Dataset records
▼▼▼

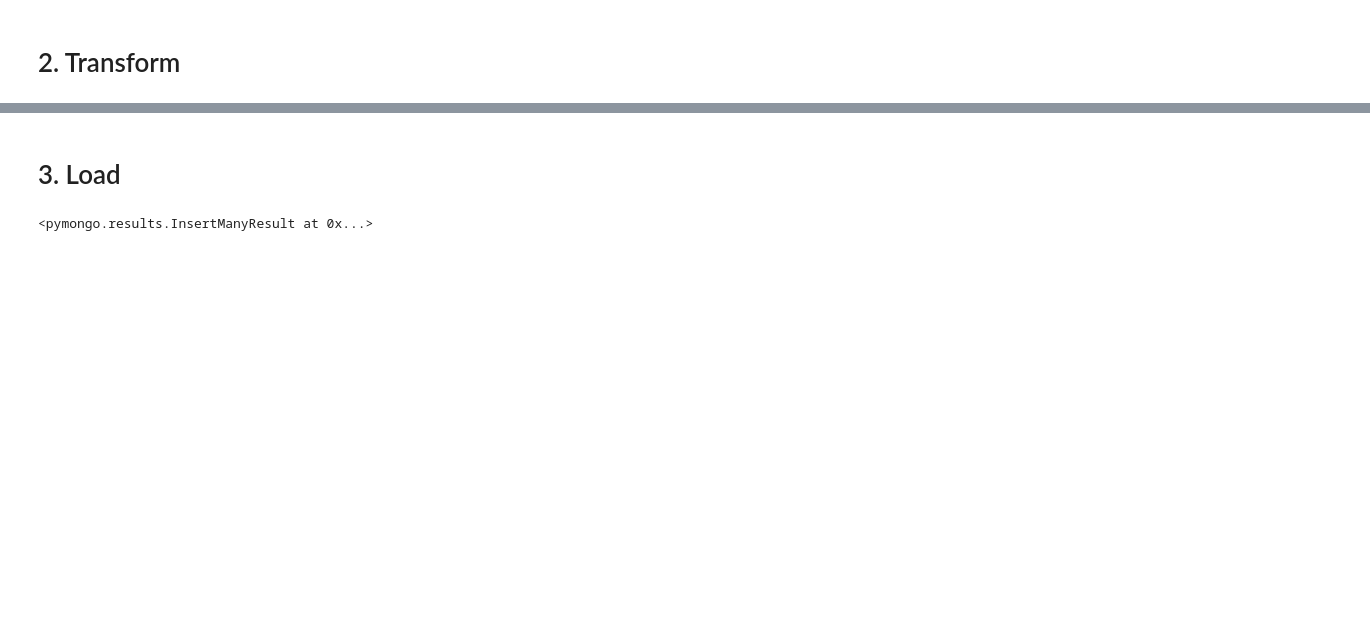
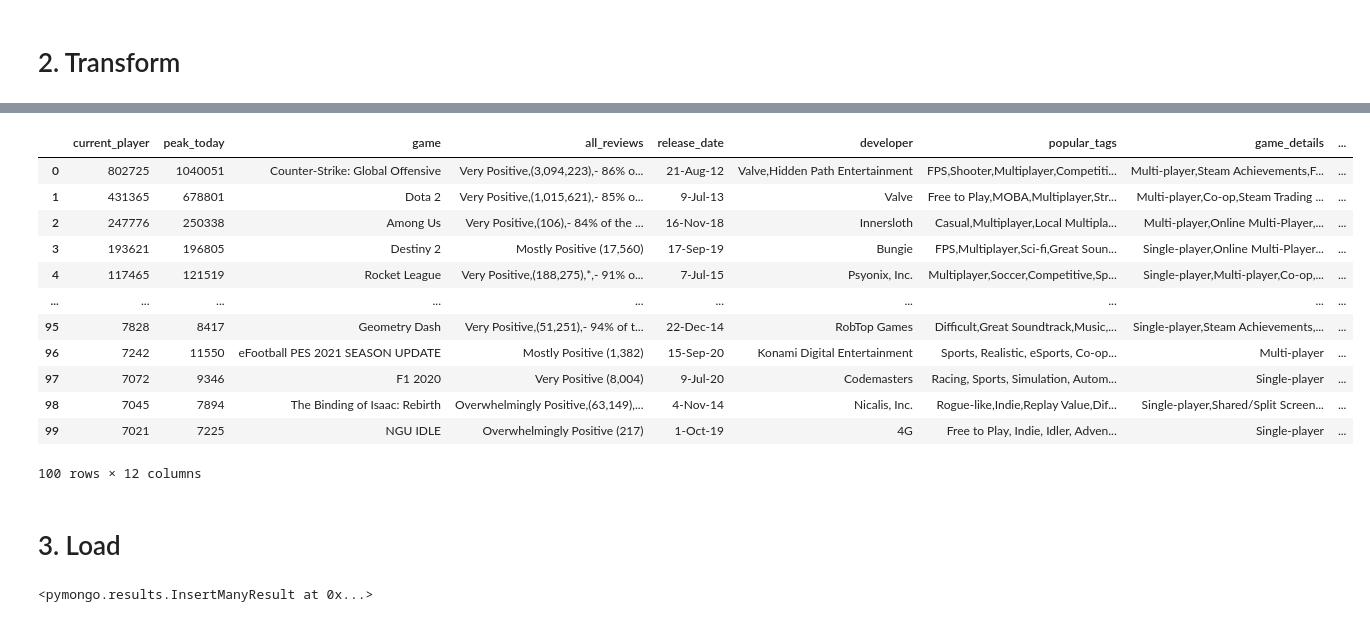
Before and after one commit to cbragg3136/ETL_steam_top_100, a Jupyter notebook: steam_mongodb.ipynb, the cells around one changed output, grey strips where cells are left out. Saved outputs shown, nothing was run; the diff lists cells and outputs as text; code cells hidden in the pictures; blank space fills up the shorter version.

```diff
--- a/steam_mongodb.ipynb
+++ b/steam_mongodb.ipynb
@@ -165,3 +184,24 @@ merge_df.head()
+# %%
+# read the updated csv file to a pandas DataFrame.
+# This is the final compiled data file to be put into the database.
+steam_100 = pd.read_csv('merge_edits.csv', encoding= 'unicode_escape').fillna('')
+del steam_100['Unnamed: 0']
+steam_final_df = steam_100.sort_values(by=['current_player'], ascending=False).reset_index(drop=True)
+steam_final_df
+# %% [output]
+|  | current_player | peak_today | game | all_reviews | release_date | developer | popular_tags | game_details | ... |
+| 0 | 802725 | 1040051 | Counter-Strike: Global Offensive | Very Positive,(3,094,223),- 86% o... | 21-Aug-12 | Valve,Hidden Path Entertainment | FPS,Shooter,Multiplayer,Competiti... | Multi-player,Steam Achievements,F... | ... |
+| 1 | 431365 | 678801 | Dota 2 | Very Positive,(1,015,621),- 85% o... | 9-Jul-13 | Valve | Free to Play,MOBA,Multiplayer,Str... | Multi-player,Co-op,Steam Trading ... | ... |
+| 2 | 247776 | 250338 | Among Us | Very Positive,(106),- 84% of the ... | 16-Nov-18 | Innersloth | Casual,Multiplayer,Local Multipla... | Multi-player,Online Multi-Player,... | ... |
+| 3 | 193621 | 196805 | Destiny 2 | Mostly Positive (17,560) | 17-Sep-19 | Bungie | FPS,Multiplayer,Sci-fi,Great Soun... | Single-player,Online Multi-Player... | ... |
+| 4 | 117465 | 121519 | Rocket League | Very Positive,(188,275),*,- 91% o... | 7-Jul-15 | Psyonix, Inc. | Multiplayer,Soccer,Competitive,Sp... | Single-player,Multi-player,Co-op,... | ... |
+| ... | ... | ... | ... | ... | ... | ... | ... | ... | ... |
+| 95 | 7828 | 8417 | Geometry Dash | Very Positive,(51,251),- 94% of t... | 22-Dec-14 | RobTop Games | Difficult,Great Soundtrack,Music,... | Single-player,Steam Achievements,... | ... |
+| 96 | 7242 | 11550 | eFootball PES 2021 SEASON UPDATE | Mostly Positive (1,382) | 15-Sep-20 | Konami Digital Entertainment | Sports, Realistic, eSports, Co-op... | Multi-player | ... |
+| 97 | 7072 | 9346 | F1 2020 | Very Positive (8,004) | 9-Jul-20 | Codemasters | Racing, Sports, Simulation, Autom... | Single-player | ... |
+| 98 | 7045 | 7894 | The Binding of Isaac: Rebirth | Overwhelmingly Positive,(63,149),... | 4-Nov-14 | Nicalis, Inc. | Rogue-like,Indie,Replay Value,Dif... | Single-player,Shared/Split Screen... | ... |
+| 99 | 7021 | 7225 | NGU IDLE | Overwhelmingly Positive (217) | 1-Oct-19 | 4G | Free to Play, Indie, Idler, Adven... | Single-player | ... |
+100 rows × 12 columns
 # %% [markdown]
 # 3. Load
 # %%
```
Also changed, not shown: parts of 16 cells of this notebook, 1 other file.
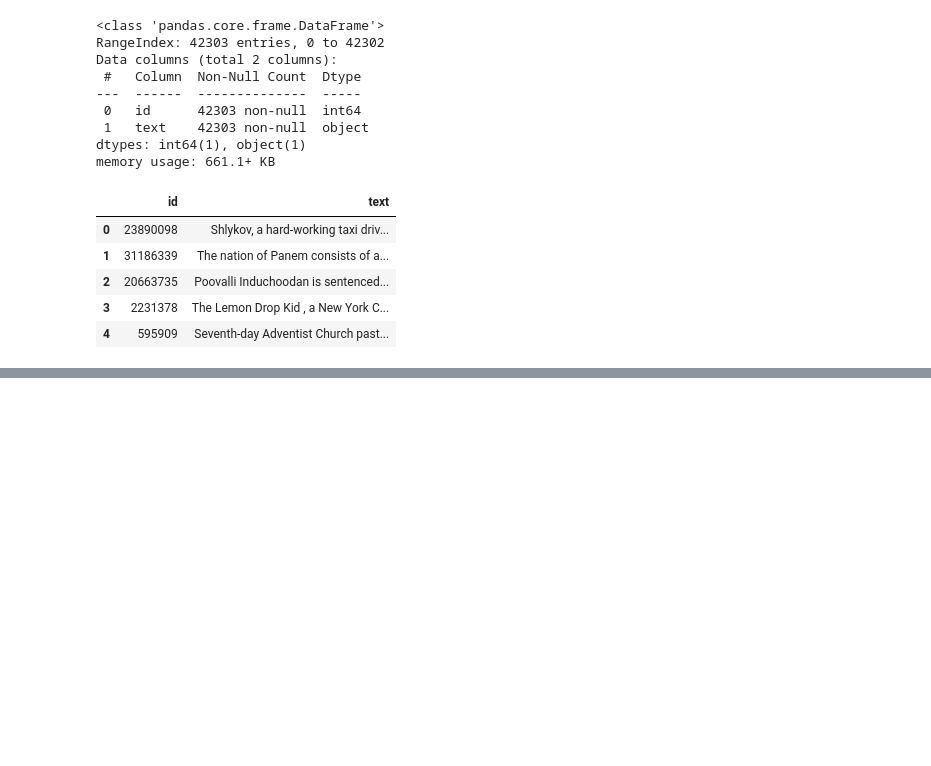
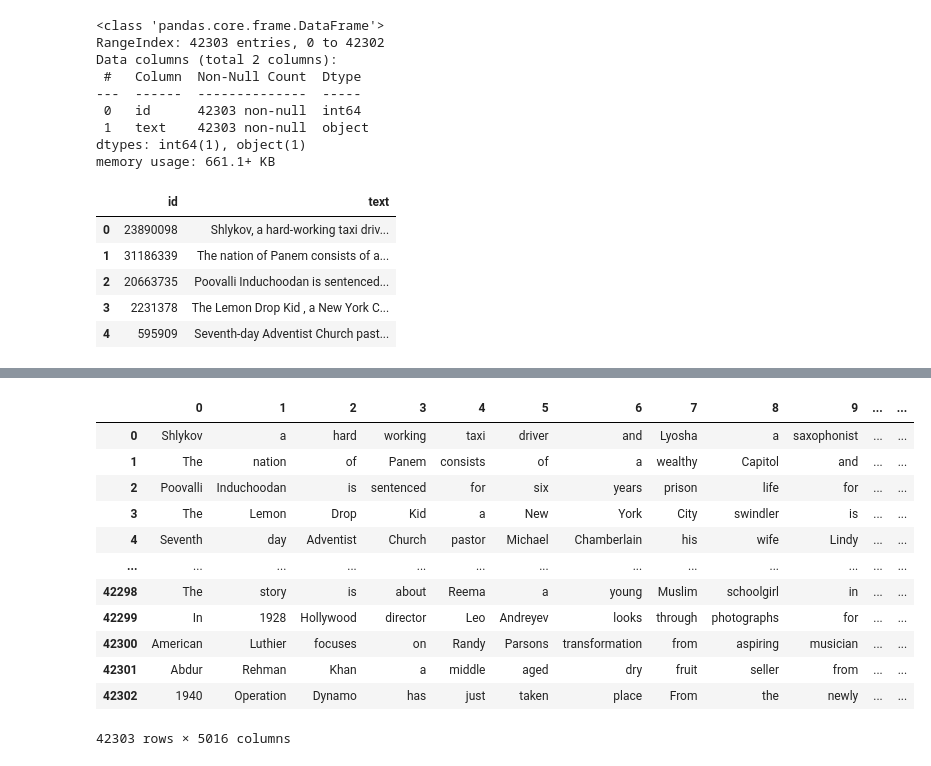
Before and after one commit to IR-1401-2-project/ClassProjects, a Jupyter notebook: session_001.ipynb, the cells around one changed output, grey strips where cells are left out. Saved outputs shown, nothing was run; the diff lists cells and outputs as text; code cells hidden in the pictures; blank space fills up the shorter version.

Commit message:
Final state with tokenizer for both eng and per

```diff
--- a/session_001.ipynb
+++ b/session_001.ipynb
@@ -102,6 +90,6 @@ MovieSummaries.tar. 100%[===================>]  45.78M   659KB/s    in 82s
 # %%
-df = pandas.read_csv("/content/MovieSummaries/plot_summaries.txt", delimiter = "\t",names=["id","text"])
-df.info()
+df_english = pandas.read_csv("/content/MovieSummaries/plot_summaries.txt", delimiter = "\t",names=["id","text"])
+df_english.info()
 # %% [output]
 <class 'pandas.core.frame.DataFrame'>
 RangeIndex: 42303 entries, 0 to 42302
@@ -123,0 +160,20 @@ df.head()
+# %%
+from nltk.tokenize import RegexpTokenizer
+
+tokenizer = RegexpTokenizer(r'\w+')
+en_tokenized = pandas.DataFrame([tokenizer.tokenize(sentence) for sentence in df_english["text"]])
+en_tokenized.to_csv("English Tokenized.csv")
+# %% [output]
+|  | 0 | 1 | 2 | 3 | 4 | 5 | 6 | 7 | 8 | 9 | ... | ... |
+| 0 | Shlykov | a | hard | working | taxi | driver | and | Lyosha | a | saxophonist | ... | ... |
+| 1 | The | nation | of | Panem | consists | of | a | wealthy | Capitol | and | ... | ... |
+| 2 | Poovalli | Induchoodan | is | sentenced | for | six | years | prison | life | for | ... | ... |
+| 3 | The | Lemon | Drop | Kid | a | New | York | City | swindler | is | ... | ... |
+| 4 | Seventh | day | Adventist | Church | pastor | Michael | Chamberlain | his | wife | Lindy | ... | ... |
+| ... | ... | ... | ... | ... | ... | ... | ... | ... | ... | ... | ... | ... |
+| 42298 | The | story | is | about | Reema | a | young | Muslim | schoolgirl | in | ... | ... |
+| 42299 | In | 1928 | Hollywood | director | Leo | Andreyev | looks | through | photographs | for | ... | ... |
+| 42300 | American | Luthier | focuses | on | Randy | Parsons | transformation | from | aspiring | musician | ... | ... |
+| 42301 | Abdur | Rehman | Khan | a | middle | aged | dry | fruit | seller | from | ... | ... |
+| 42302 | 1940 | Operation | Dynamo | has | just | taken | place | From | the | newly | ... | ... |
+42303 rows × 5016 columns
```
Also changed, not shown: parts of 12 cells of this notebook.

▲▲▲

> **EXERCISE PROMPT**
Respond with nothing but the number of lines in the data above that include the word "pandas".

> **PROBLEM SOLUTION**
5